A King Classic: The Shining Book Review
Book Review of The Shining (1977 throwback!) by Stephen King. Published by DoubleDay.
My favorite kind of Science Fiction is the kind you can believe; the kind that would only require a slight twitch of the universe or the opening of a new connection in the human brain. In 1977, Stephen King balanced that believability with true terror in his novel, The Shining. It captured a vast, wide-eyed audience that couldn’t wait to turn the page. The story captured an even larger on-the-edge-of-their-seat audience when the novel was turned into a film in 1980. Why did the story enthrall and terrify such a vast audience? Because the terror is believable.

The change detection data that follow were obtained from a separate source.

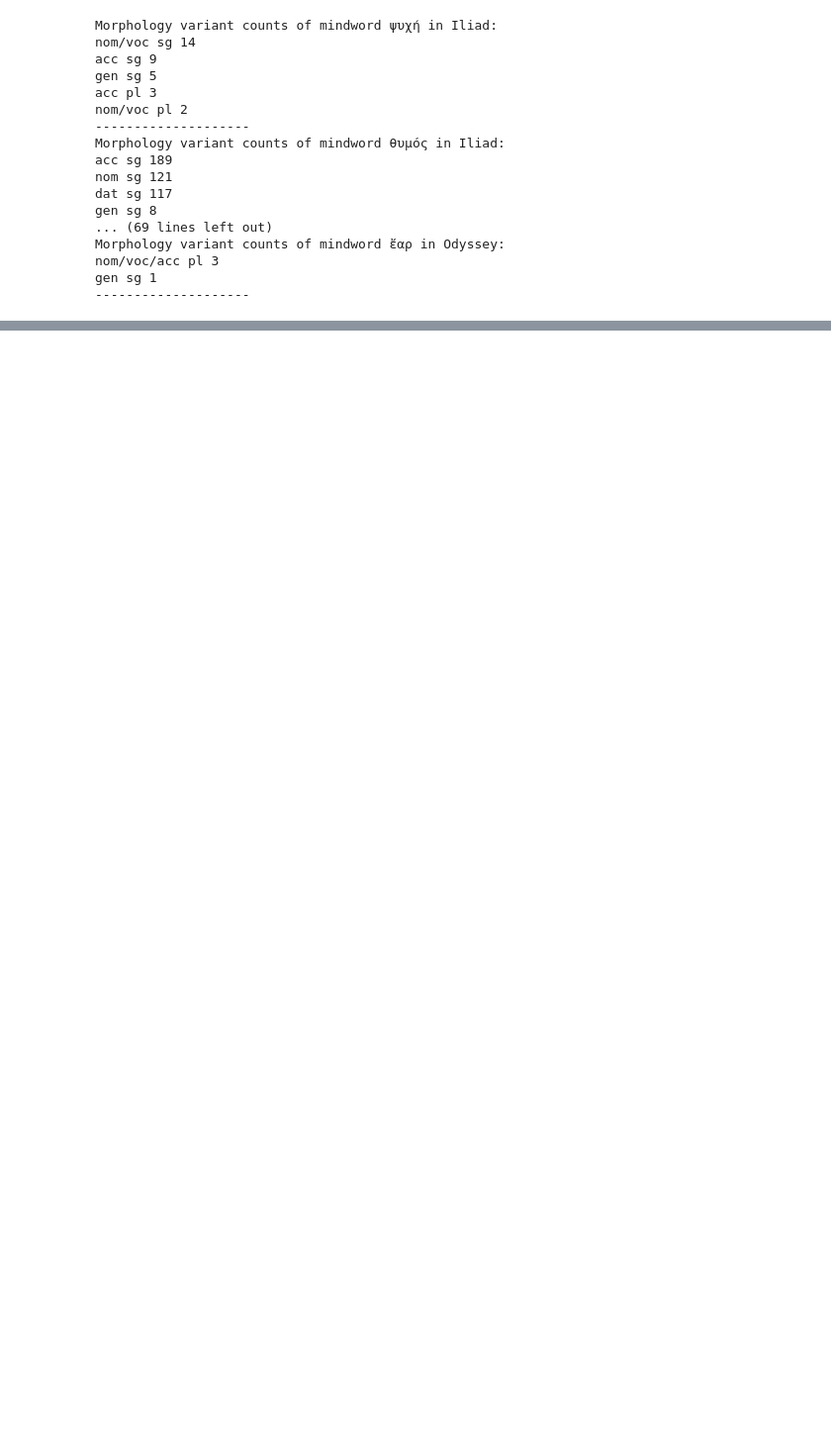
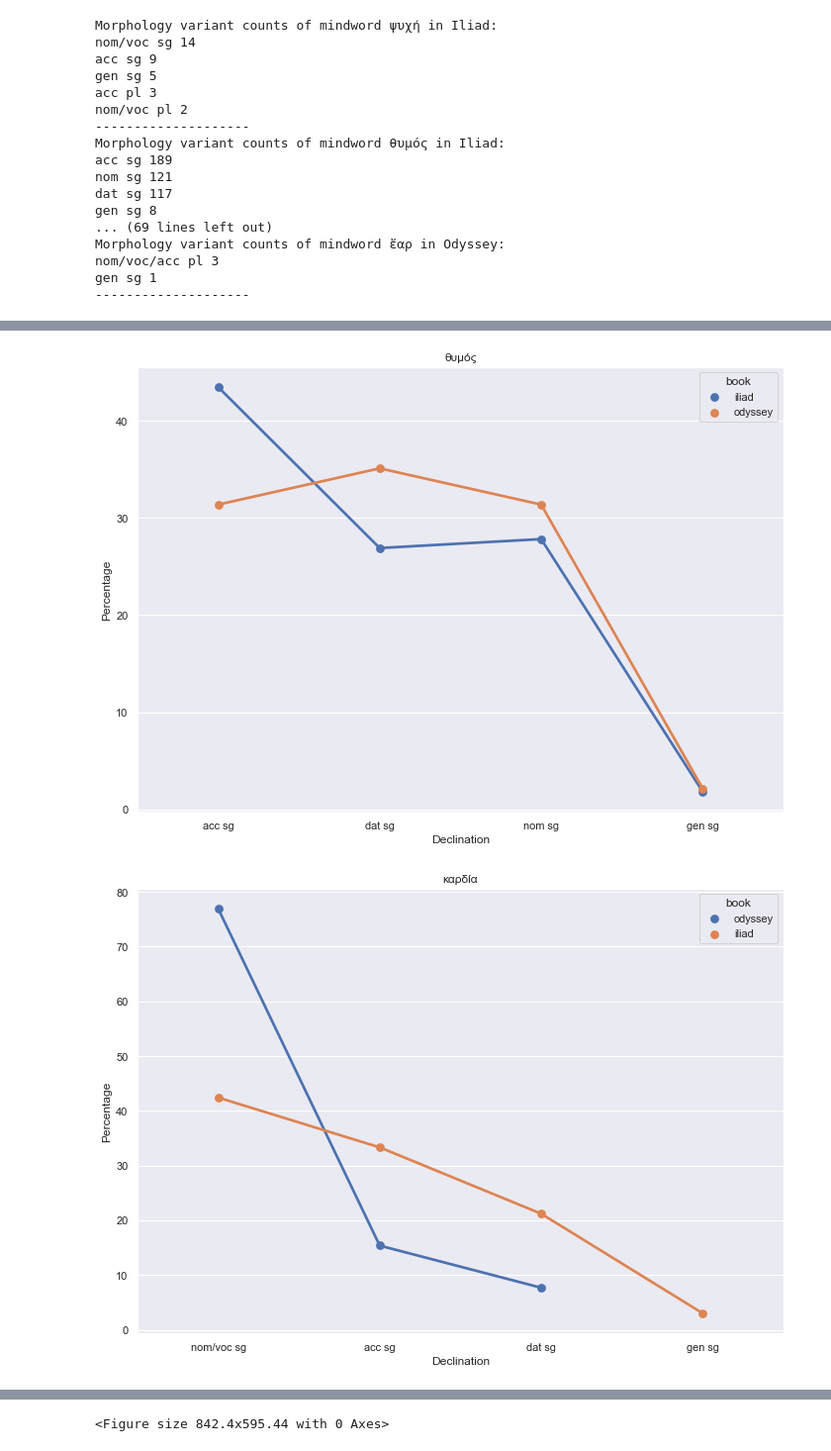
Before and after one commit to Christof93/bicameral-iliad-and-odyssey, a Jupyter notebook: iliad_vs_odysee.ipynb, the cells around one changed output, grey strips where cells are left out. Shown at 99% size. Cells and saved outputs as stored; diff of their text form; code cells hidden in the pictures; blank space fills up the shorter version.

```diff
--- a/iliad_vs_odysee.ipynb
+++ b/iliad_vs_odysee.ipynb
@@ -72,0 +115,21 @@ gen sg 1
+# %%
+df_verbs = {}
+for mw in MINDWORDS:
+    records = []
+    tot_iliad = sum(morphos_mindword_iliad[mw].values())
+    tot_odyssey = sum(morphos_mindword_odyssey[mw].values())
+    records += [(morpho, freq/tot_odyssey*100, mw, 'odyssey') for morpho,freq in morphos_mindword_odyssey[mw].items()]
+    records += [(morpho, freq/tot_iliad*100, mw, 'iliad') for morpho,freq in morphos_mindword_iliad[mw].items()]
+
+    df = pd.DataFrame.from_records(sorted(records, key=lambda x:x[1], reverse=True),
+        columns=['morpho', 'frequency', 'mindword', 'book']
+    )
+    g = sns.pointplot(data=df, x="morpho", y="frequency", hue="book").set(
+        xlabel="Declination",
+        ylabel="Percentage",
+        title=f"{mw}"
+    )
+    plt.figure()
+# %% [output]
+[figure, added]
+[figure, added]
@@ -72,0 +141 @@ gen sg 1
+<Figure size 842.4x595.44 with 0 Axes>
```
Also changed, not shown: parts of 6 cells of this notebook, 3 other files.
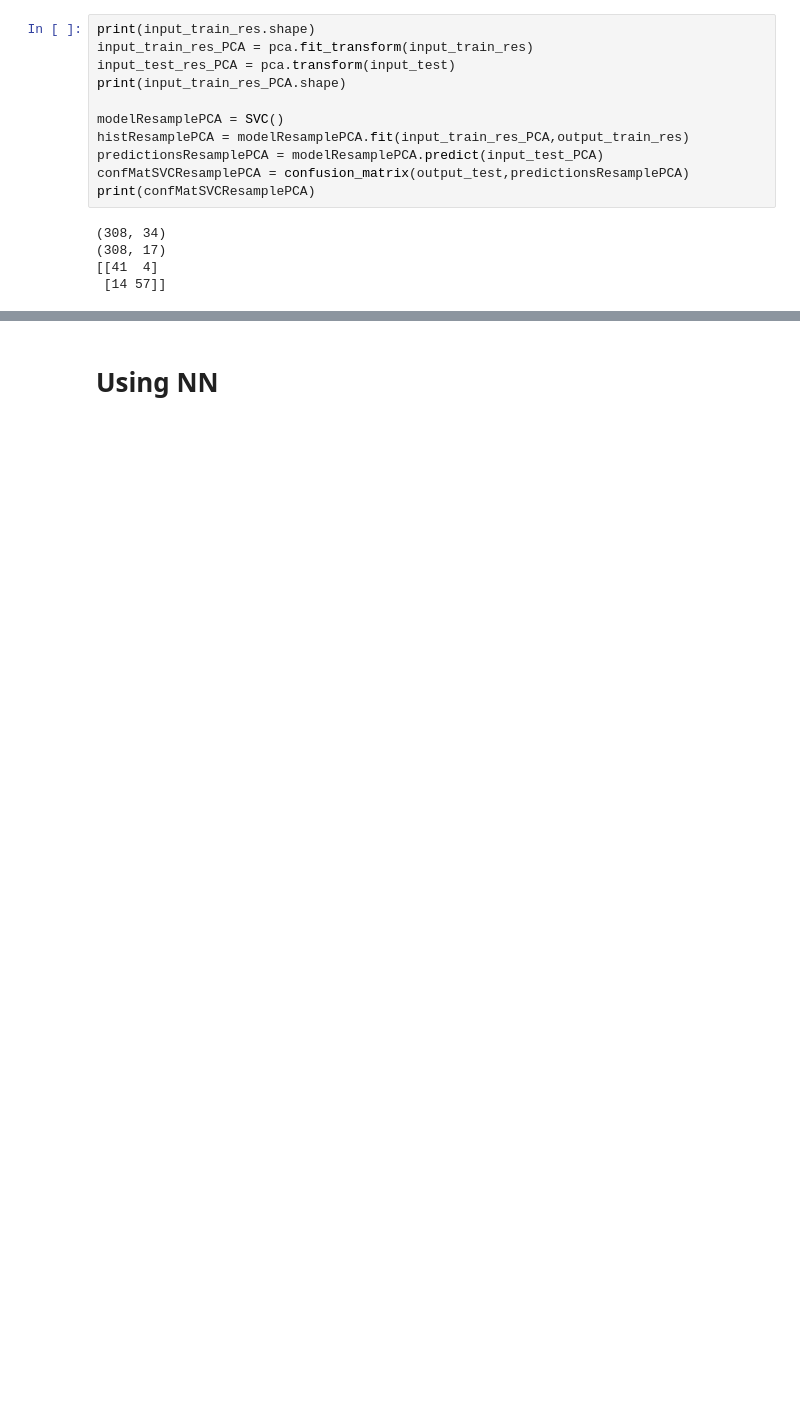
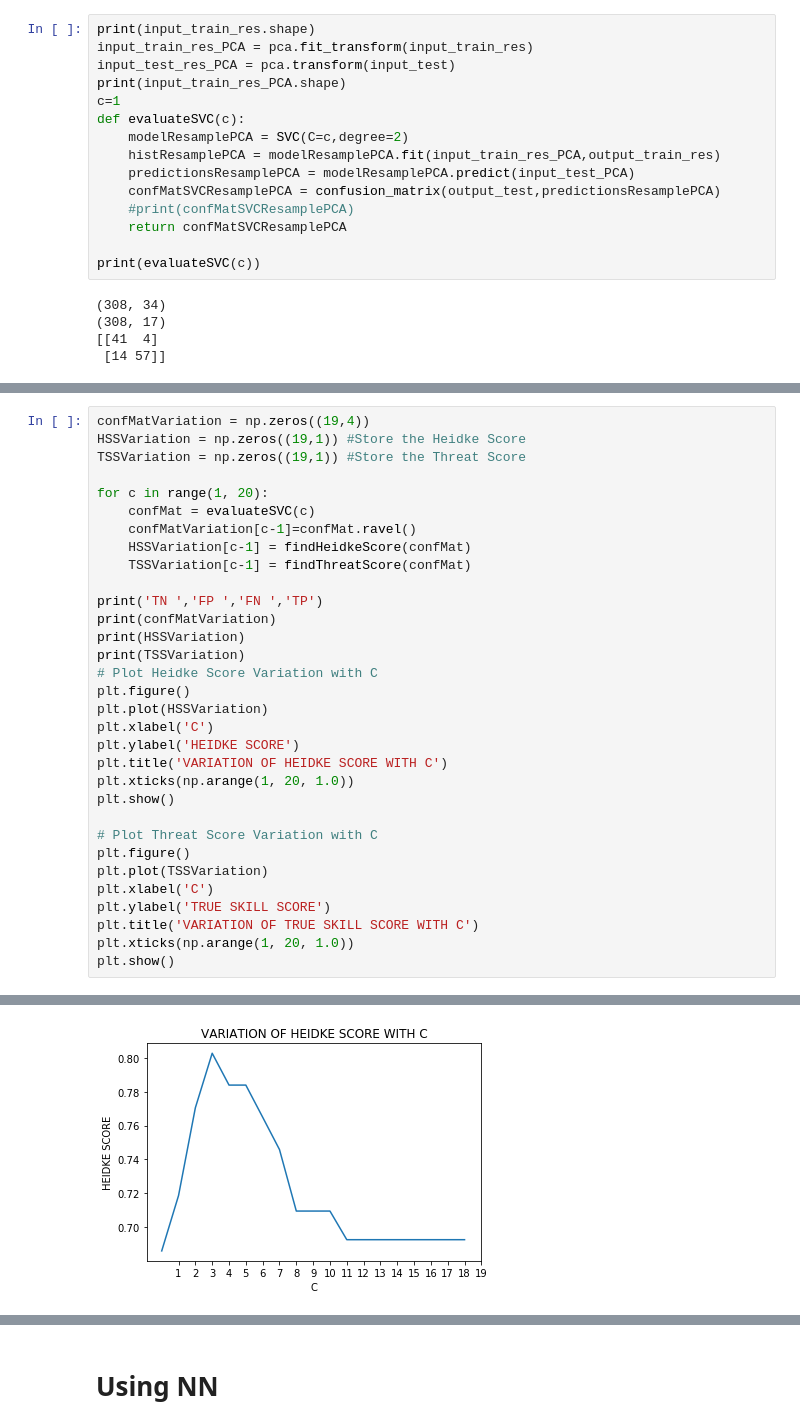
Before and after one commit to pramitd/FDS1_Assignment, a Jupyter notebook: ionosphere_scratch.ipynb, the cells around one changed output, grey strips where cells are left out. Saved outputs shown, nothing was run; the diff lists cells and outputs as text; blank space fills up the shorter version.

```diff
--- a/ionosphere_scratch.ipynb
+++ b/ionosphere_scratch.ipynb
@@ -185,12 +184,16 @@ print(input_train_res.shape)
 input_train_res_PCA = pca.fit_transform(input_train_res)
 input_test_res_PCA = pca.transform(input_test)
 print(input_train_res_PCA.shape)
+c=1
+def evaluateSVC(c):
+    modelResamplePCA = SVC(C=c,degree=2)
+    histResamplePCA = modelResamplePCA.fit(input_train_res_PCA,output_train_res)
+    predictionsResamplePCA = modelResamplePCA.predict(input_test_PCA)
+    confMatSVCResamplePCA = confusion_matrix(output_test,predictionsResamplePCA)
+    #print(confMatSVCResamplePCA)
+    return confMatSVCResamplePCA
 
-modelResamplePCA = SVC()
-histResamplePCA = modelResamplePCA.fit(input_train_res_PCA,output_train_res)
-predictionsResamplePCA = modelResamplePCA.predict(input_test_PCA)
-confMatSVCResamplePCA = confusion_matrix(output_test,predictionsResamplePCA)
-print(confMatSVCResamplePCA)
+print(evaluateSVC(c))
 # %% [output]
 (308, 34)
 (308, 17)
@@ -224,0 +204,33 @@ def findThreatScore(confMat):
+# %%
+confMatVariation = np.zeros((19,4))
+HSSVariation = np.zeros((19,1)) #Store the Heidke Score
+TSSVariation = np.zeros((19,1)) #Store the Threat Score
+
+for c in range(1, 20):
+    confMat = evaluateSVC(c)
+    confMatVariation[c-1]=confMat.ravel()
+    HSSVariation[c-1] = findHeidkeScore(confMat)
+    TSSVariation[c-1] = findThreatScore(confMat)
+
+print('TN ','FP ','FN ','TP')
+print(confMatVariation)
+print(HSSVariation)
+print(TSSVariation)
+# Plot Heidke Score Variation with C
+plt.figure()
+plt.plot(HSSVariation)
+plt.xlabel('C')
+plt.ylabel('HEIDKE SCORE')
+plt.title('VARIATION OF HEIDKE SCORE WITH C')
+plt.xticks(np.arange(1, 20, 1.0))
+plt.show()
+
+# Plot Threat Score Variation with C
+plt.figure()
+plt.plot(TSSVariation)
+plt.xlabel('C')
+plt.ylabel('TRUE SKILL SCORE')
+plt.title('VARIATION OF TRUE SKILL SCORE WITH C')
+plt.xticks(np.arange(1, 20, 1.0))
+plt.show()
+# %% [output]
@@ -224,0 +254 @@ def findThreatScore(confMat):
+[figure, added]
```
Also changed, not shown: parts of 35 cells of this notebook.
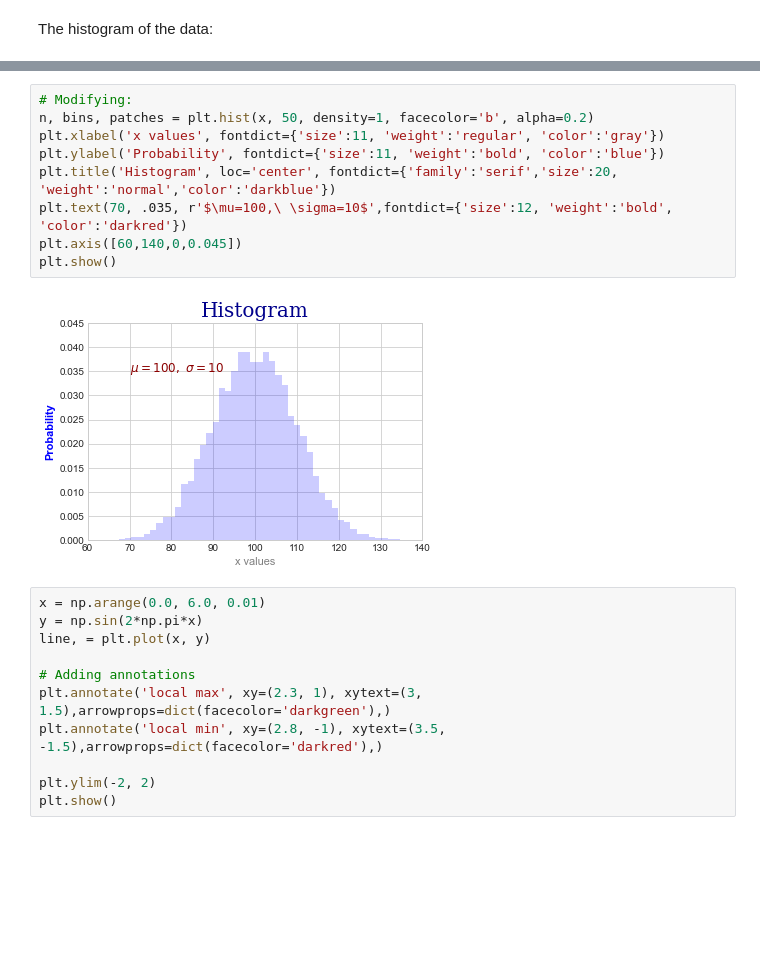
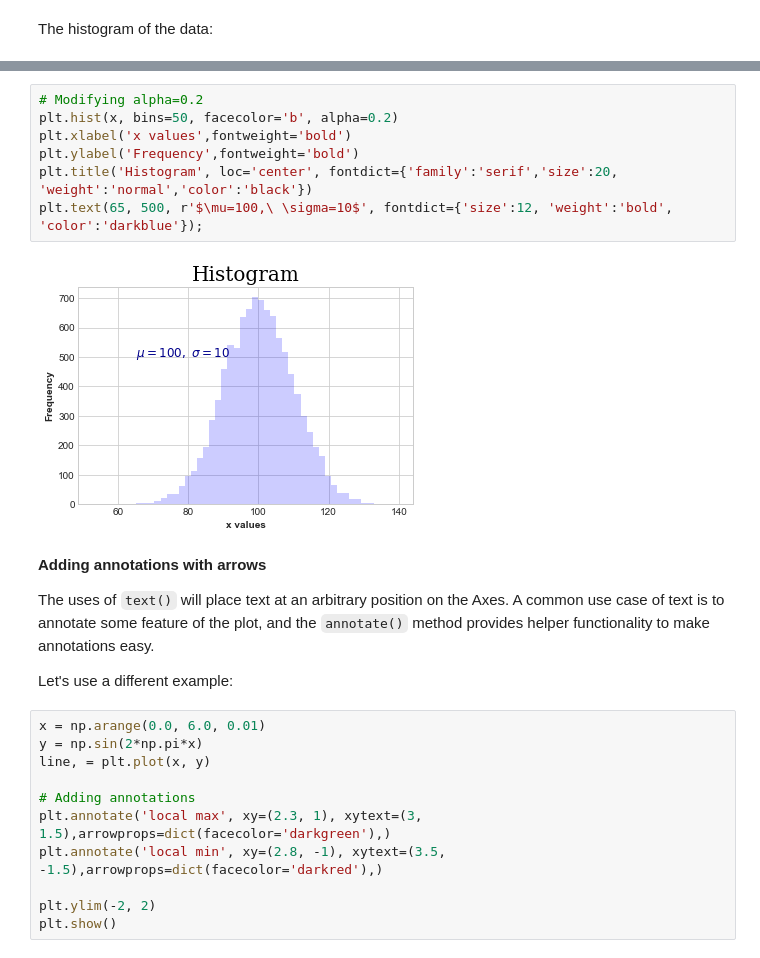
Before and after one commit to Goliath-Research/Introduction-to-Data-Science, a Jupyter notebook: 05-Introduction to Data Visualization/03-Customizing Matplotlib.ipynb, the cells around one changed output, grey strips where cells are left out. Cells and saved outputs as stored; diff of their text form; blank space fills up the shorter version.

```diff
--- a/05-Introduction to Data Visualization/03-Customizing Matplotlib.ipynb
+++ b/05-Introduction to Data Visualization/03-Customizing Matplotlib.ipynb
@@ -140,14 +211,18 @@ plt.show()
 # %%
-# Modifying:
-n, bins, patches = plt.hist(x, 50, density=1, facecolor='b', alpha=0.2)
-plt.xlabel('x values', fontdict={'size':11, 'weight':'regular', 'color':'gray'})
-plt.ylabel('Probability', fontdict={'size':11, 'weight':'bold', 'color':'blue'})
-plt.title('Histogram', loc='center', fontdict={'family':'serif','size':20, 'weight':'normal','color':'darkblue'})
-plt.text(70, .035, r'$\mu=100,\ \sigma=10$',fontdict={'size':12, 'weight':'bold', 'color':'darkred'})
-plt.axis([60,140,0,0.045])
-plt.show()
+# Modifying alpha=0.2
+plt.hist(x, bins=50, facecolor='b', alpha=0.2)
+plt.xlabel('x values',fontweight='bold')
+plt.ylabel('Frequency',fontweight='bold')
+plt.title('Histogram', loc='center', fontdict={'family':'serif','size':20, 'weight':'normal','color':'black'})
+plt.text(65, 500, r'$\mu=100,\ \sigma=10$', fontdict={'size':12, 'weight':'bold', 'color':'darkblue'});
 # %% [output]
-[figure, old version]
+[figure, new version]
+# %% [markdown]
+**Adding annotations with arrows**
+
+The uses of `text()` will place text at an arbitrary position on the Axes. A common use case of text is to annotate some feature of the plot, and the `annotate()` method provides helper functionality to make annotations easy.
+
+Let's use a different example:
 # %%
 x = np.arange(0.0, 6.0, 0.01)
 y = np.sin(2*np.pi*x)
```
Also changed, not shown: parts of 15 cells of this notebook, 12 other files.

After reading the Shining less than a year ago, it immediately jumped onto my list of favorites. The writing incorporates a unique style, the story is one of King’s best (not only in my opinion, but consistently considered so by critiques and fans), and there are just enough twists in the world to keep you unaware of what is to come.
Believable Science Fiction
The setting of The Shining is based on a real location, the Stanley Hotel in Estes Park, Colorado. Getting trapped in such a hotel by snow higher than your head may have been a stretch if it was an accident but the Torrance family of the novel chose to stay there for the winter. When the father, Jack Torrance, took on the job as caretaker of the hotel, he and his family agreed to isolate themselves in the hotel for the entire winter.
Danny Torrence, an 8-year-old boy with supernatural powers is the focus of the story. And yes, he does have unrealistic abilities such as mindreading and sending mental messages to a man across the country. But those stretches of reality are balance by smaller, more believable talents. For example, is it so unlikely that an 8-year-old boy has an imaginary friend? Or that he become frightened when a fire hose seems to turn into a snake and chase after him? Is it hard to believe that a man who was once an uncontrollable alcoholic with a quick temper could go a little crazy once being cooped up in an abandoned hotel for months. And, as an avid watcher of Ghost Adventures, I don’t doubt for a moment that most historic hotels are haunted, especially ones that have seen as much violence and death as The Shining’s Overlook Hotel.
There are supernatural happenings in The Shining that do stretch the imagination, but surrounded by a realistic setting with realistic characters, it did not require any sort of leap for me to believe the supernatural. Making a young boy the witness of all these terrifying events also makes them more believable because children are argued to 1) see certain “realities” that adults have long ago pushed into their unconscious and 2) children are more easily frightened, making the scary seem that much more terrifying
The reason I chose to write a book review on a story I read so long ago was in preparation for the sequel. Doctor Sleep, a 2013 release by King, features the same 8-year-old boy who was tormented by the horrors of the Overlook Hotel. Only now, he is a recovering alcoholic in his 40s who has learned to tame his supernatural powers…until he needs them. My book review on Doctor Sleep will be coming soon! And once again, King does not disappoint.
5 stars! A well-written, entertaining story guaranteed to please, and possibly terrorize.
A few of the many book covers and images associated with this famous story:
(I do not claim any rights to these photos.)
Posted on June 24, 2014, in Book Review and tagged book review, books, character, Doctor Sleep, Dr. Sleep, haunting, reading, science fiction, Stephen King, supernatural, the shining, writing. Bookmark the permalink. 6 Comments.